THE TASK
Comb the records below for the string "hàng" and copy each line where it turns up.

Itemized modification records
┏━━

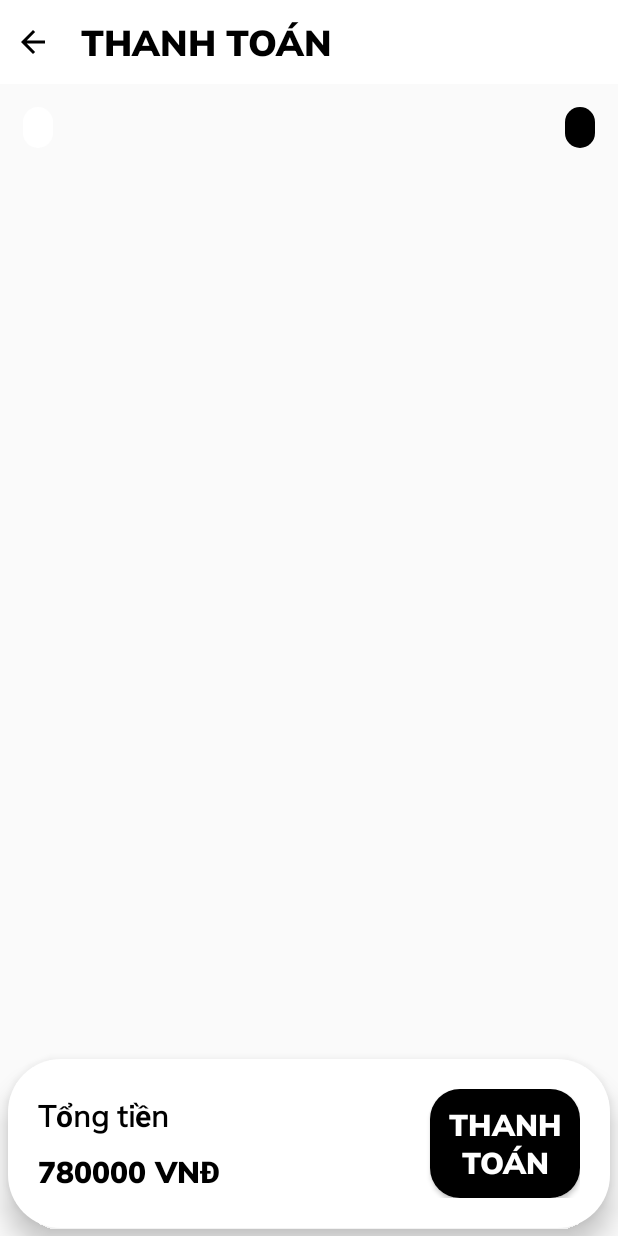
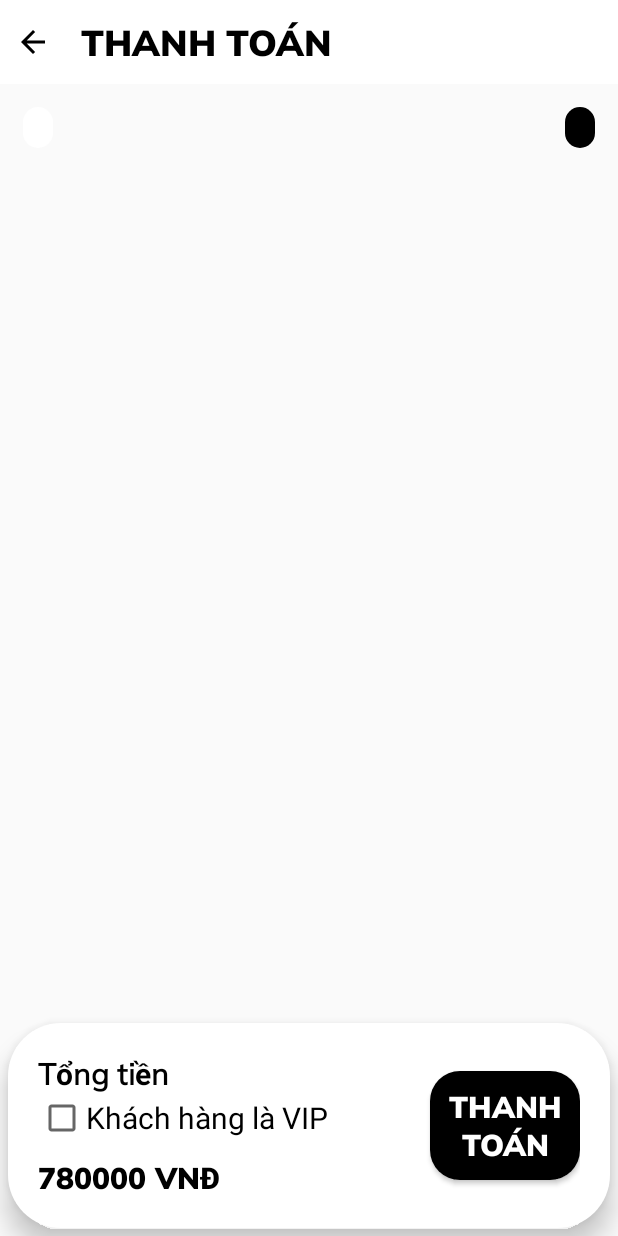
Before and after one commit to MinhQuan117/PRO1121_Nhom8_CP17312_QuanLyCafe, an Android app: the PaymentActivity screen opened directly, with no data from a screen before it, on a phone screen of 412 x 824 dp. Run offline under Robolectric (Android 15) with nearby library versions, the phone set to English and light mode, and no system bars; Roboto replaces fonts that are not available here.

Commit message:
quản lý khách hàng

```diff
--- a/app/src/main/res/layout/payment_layout.xml
+++ b/app/src/main/res/layout/payment_layout.xml
@@ -112,6 +112,16 @@
                 android:textSize="20sp"
                 android:textStyle="bold"
                 />
+            <CheckBox
+                android:id="@+id/ChkVip"
+                android:layout_width="wrap_content"
+                android:layout_height="wrap_content"
+
+                android:layout_centerHorizontal="true"
+                android:text="Khách hàng là VIP"
+                android:textSize="20sp"
+
+                />
             <TextView
                 android:id="@+id/txt_payment_TongTien"
                 android:layout_width="wrap_content"
```
Also changed, not shown: app/src/main/java/com/example/pro1121_cp17312_nhom8_quanlycafe/Activities/PaymentActivity.java (+23 -2 lines).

┗━━

FINISHED TASK
quản lý khách hàng
+                android:text="Khách hàng là VIP"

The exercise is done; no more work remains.